ASSIGNMENT —
Scan the entries for lines with the word "reset", then copy those lines.

** MATERIAL TO PROCESS follows **

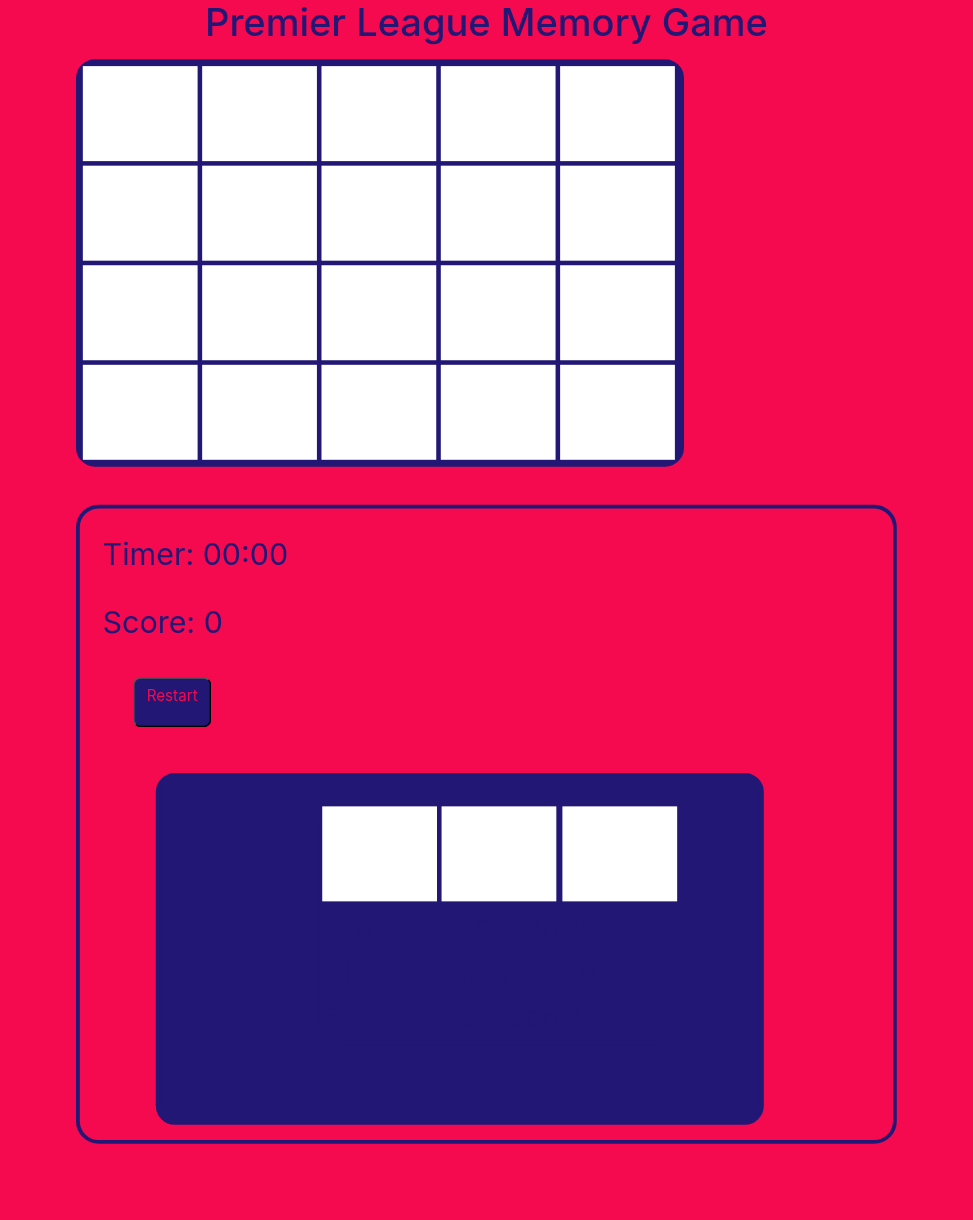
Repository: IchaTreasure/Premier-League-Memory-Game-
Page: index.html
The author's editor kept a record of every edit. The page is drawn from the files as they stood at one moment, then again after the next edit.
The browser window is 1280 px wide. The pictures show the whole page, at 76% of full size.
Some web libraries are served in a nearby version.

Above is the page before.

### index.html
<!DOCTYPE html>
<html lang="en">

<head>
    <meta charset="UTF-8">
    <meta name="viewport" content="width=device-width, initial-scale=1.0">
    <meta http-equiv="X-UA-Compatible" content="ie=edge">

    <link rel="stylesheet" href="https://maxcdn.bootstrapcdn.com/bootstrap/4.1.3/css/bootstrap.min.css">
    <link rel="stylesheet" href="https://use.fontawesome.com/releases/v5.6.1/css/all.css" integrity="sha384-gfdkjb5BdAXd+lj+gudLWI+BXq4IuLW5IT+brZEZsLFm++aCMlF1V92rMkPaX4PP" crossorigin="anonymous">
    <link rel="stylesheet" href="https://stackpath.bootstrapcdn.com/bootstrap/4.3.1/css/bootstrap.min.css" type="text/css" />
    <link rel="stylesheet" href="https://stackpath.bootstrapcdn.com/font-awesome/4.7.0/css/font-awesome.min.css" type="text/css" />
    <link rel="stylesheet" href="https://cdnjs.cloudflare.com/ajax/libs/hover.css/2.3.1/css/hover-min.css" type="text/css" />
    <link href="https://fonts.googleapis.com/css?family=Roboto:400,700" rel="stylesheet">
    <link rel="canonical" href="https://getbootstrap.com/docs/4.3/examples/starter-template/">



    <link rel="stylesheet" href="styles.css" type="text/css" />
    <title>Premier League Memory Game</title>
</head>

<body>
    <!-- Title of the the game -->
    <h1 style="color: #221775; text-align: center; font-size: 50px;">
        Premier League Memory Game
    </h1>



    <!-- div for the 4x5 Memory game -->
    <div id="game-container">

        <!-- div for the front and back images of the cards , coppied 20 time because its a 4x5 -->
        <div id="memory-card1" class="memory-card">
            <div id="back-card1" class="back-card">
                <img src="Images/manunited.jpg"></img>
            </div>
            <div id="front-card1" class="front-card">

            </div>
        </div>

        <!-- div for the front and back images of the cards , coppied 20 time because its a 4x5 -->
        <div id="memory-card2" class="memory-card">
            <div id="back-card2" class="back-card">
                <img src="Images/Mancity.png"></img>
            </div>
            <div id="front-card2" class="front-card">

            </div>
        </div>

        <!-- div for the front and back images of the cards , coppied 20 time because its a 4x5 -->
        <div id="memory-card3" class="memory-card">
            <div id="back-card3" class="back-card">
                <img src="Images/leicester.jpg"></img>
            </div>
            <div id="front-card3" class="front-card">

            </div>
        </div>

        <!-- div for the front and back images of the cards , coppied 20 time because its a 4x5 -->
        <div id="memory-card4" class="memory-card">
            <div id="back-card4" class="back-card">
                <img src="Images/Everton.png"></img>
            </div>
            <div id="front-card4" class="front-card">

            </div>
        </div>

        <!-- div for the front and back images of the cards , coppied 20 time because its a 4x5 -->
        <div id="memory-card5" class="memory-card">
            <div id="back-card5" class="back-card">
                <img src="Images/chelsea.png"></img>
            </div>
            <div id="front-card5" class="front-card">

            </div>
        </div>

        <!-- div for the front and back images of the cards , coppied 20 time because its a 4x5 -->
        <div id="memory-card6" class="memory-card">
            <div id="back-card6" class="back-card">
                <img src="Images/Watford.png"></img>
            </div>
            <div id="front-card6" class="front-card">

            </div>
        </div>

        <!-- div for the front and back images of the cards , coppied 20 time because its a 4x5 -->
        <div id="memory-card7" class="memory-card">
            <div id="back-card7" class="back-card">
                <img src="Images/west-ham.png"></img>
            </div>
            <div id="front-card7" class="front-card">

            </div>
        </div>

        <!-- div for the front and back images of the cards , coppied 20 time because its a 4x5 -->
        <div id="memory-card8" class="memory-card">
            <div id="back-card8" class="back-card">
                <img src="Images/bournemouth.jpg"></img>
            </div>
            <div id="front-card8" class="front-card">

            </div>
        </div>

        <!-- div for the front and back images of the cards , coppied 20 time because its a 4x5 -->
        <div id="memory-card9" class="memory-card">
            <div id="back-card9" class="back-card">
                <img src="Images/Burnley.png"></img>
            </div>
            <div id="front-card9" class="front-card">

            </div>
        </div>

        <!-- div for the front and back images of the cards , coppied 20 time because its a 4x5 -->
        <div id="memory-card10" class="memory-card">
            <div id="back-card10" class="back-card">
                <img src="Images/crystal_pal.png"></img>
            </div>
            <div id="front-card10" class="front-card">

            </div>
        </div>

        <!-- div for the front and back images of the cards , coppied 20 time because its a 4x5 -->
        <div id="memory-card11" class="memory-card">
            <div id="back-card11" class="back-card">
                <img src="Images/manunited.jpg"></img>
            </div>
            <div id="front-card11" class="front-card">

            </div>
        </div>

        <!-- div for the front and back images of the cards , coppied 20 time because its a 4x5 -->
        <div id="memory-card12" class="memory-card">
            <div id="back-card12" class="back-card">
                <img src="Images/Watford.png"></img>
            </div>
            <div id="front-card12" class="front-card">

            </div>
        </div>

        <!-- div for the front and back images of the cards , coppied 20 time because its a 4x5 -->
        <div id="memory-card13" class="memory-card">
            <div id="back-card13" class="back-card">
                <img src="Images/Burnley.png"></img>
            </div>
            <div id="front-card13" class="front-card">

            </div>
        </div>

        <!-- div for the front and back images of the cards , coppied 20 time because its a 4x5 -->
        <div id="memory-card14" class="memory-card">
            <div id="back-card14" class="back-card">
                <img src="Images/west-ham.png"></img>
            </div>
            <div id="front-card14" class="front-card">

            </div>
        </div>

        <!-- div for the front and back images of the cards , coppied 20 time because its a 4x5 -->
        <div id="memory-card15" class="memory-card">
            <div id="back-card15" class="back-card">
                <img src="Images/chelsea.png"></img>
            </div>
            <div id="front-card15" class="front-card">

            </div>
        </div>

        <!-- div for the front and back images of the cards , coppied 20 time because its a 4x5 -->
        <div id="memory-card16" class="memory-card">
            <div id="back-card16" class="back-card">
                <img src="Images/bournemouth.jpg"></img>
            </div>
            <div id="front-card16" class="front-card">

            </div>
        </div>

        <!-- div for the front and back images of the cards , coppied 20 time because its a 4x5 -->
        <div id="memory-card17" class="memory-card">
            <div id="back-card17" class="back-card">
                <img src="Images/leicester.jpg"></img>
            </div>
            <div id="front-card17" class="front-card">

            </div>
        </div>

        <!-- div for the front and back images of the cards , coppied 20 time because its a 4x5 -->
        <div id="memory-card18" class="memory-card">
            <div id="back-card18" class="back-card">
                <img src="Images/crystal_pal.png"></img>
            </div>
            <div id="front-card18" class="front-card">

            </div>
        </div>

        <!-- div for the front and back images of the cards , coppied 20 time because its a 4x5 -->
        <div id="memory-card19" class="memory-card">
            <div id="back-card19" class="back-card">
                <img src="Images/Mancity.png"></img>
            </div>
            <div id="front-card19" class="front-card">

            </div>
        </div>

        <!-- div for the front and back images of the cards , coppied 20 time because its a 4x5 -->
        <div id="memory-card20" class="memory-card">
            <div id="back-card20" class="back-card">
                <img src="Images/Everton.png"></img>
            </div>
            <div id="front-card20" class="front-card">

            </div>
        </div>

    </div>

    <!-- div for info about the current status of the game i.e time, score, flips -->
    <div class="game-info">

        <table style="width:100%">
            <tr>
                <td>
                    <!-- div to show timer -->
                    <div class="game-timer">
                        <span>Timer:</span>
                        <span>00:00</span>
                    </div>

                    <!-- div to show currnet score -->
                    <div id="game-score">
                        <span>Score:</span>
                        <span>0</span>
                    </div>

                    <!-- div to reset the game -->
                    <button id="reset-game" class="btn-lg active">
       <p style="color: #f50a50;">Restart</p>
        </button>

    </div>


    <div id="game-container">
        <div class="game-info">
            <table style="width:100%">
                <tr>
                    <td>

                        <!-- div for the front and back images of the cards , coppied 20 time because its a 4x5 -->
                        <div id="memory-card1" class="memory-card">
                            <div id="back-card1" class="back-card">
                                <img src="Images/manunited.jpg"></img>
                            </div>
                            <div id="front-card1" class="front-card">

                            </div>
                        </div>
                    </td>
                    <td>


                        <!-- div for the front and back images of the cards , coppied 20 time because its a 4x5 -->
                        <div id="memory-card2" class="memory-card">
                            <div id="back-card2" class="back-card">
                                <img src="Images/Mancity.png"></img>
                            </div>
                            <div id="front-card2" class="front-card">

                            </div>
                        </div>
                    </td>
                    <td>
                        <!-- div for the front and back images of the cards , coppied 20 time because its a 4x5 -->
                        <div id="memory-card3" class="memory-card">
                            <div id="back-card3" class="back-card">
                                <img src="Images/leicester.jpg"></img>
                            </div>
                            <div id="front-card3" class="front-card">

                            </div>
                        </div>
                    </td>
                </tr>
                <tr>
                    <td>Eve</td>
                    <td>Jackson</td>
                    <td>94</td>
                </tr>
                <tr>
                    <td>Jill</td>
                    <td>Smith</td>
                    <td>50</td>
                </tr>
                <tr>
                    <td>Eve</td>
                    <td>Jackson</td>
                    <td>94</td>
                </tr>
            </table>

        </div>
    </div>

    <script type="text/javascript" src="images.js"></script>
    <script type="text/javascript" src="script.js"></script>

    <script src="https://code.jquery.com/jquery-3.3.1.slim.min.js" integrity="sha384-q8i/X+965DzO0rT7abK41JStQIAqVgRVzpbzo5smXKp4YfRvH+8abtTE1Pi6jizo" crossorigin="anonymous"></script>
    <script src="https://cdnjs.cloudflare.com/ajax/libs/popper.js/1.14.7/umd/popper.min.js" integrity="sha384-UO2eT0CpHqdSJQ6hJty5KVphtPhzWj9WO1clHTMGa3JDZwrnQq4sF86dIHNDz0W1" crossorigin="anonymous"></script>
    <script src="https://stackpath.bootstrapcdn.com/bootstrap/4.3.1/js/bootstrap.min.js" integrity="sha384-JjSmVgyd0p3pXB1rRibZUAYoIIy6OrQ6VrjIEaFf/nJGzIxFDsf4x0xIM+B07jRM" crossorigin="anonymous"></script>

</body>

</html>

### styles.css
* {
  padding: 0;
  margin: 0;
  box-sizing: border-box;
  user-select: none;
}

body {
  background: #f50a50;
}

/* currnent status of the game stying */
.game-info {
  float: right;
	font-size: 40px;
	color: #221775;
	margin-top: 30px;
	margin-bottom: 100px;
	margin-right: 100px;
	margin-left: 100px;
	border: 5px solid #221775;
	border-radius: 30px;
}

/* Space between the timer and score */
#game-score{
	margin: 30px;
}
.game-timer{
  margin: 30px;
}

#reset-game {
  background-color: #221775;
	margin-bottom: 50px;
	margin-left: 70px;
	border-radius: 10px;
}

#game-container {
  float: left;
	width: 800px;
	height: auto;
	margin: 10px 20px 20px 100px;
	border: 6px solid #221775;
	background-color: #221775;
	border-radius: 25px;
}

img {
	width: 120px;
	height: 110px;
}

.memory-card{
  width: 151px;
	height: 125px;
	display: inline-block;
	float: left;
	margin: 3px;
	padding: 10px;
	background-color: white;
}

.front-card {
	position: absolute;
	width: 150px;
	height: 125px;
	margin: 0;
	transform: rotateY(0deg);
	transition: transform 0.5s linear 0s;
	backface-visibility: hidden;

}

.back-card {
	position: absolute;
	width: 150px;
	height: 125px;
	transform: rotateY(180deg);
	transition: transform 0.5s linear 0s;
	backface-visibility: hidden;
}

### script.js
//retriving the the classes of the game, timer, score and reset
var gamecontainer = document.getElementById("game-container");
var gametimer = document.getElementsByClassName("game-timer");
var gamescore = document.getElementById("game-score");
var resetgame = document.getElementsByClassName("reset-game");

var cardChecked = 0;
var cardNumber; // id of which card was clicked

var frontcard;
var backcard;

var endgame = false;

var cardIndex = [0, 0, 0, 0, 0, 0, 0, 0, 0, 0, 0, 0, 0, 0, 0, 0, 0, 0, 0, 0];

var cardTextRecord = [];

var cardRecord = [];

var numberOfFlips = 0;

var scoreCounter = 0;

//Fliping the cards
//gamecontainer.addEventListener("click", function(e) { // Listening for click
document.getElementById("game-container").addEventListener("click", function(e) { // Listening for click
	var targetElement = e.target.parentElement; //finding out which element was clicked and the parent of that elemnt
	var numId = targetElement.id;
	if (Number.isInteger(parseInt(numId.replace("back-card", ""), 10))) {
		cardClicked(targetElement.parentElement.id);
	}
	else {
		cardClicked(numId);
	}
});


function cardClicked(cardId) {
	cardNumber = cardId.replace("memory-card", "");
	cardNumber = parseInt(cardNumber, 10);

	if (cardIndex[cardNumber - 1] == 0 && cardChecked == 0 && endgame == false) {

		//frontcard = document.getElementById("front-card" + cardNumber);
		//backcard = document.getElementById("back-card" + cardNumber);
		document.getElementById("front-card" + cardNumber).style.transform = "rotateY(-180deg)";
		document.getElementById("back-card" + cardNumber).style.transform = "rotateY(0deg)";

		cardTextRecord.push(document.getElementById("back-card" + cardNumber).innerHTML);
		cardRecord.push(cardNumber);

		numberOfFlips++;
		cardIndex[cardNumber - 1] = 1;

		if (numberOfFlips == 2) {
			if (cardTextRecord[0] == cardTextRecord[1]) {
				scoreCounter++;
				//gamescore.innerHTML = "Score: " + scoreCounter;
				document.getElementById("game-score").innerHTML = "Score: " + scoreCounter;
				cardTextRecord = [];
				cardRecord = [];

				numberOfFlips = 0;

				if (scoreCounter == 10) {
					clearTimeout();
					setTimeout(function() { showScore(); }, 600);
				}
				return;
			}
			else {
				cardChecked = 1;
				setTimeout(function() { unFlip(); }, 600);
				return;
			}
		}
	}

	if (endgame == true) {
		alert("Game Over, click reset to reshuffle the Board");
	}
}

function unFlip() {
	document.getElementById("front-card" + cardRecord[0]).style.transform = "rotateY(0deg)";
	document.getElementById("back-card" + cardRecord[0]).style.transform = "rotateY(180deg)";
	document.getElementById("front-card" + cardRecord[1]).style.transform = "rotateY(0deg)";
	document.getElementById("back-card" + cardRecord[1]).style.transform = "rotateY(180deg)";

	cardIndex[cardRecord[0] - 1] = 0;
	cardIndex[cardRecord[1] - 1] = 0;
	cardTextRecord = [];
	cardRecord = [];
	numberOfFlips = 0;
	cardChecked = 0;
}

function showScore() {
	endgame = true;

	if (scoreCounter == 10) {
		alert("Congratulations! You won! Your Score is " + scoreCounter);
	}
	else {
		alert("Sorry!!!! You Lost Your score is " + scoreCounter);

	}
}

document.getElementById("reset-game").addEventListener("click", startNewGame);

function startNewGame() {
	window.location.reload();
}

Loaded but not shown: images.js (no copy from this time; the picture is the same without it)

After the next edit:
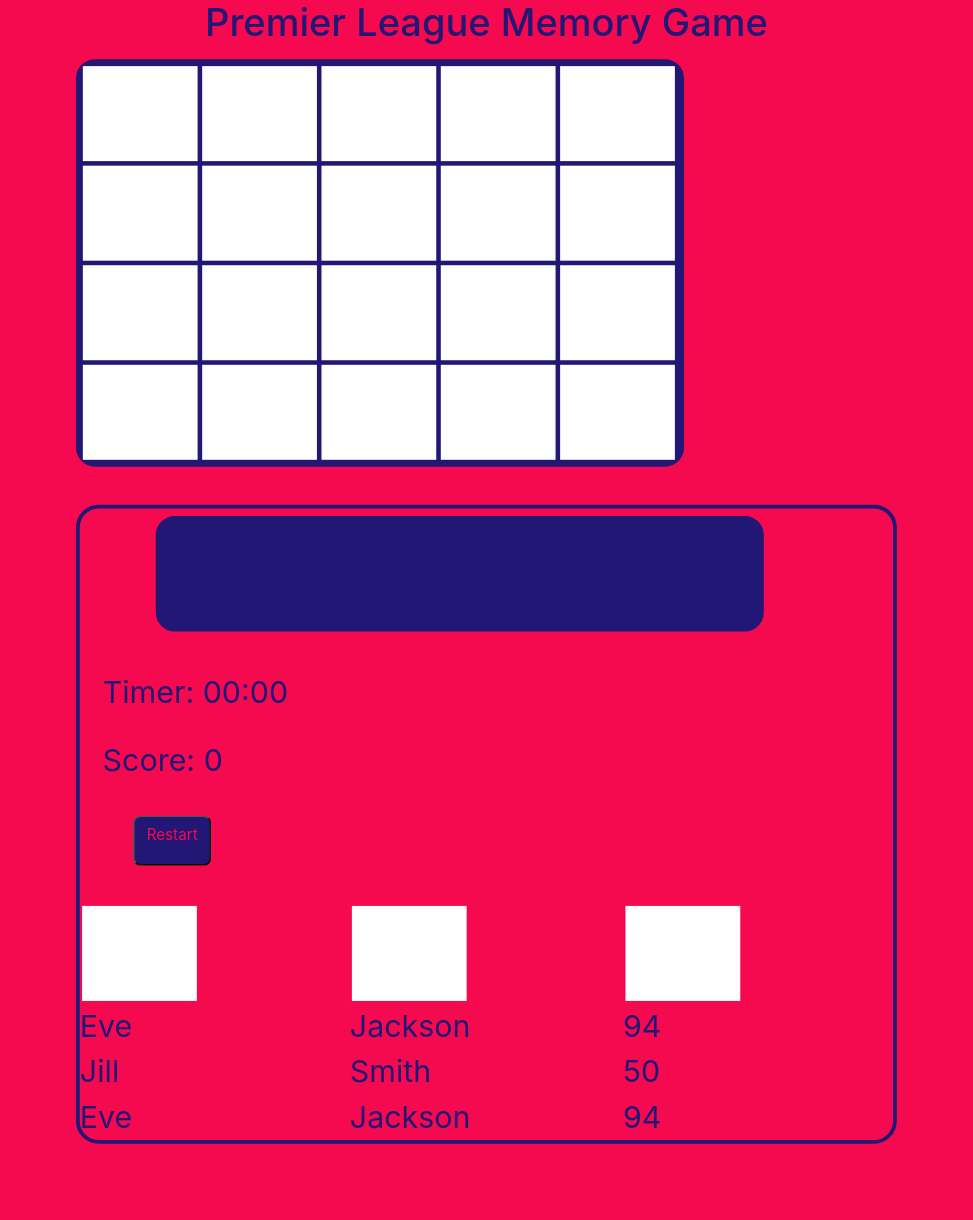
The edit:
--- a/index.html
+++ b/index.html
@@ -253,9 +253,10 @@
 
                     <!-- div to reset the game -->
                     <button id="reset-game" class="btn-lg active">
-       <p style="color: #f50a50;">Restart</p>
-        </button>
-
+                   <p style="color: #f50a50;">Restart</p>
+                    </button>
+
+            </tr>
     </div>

** End of MATERIAL TO PROCESS **

SOLUTION —
                    <!-- div to reset the game -->
                    <button id="reset-game" class="btn-lg active">
#reset-game {
//retriving the the classes of the game, timer, score and reset
var resetgame = document.getElementsByClassName("reset-game");
		alert("Game Over, click reset to reshuffle the Board");
document.getElementById("reset-game").addEventListener("click", startNewGame);
                     <!-- div to reset the game -->
                     <button id="reset-game" class="btn-lg active">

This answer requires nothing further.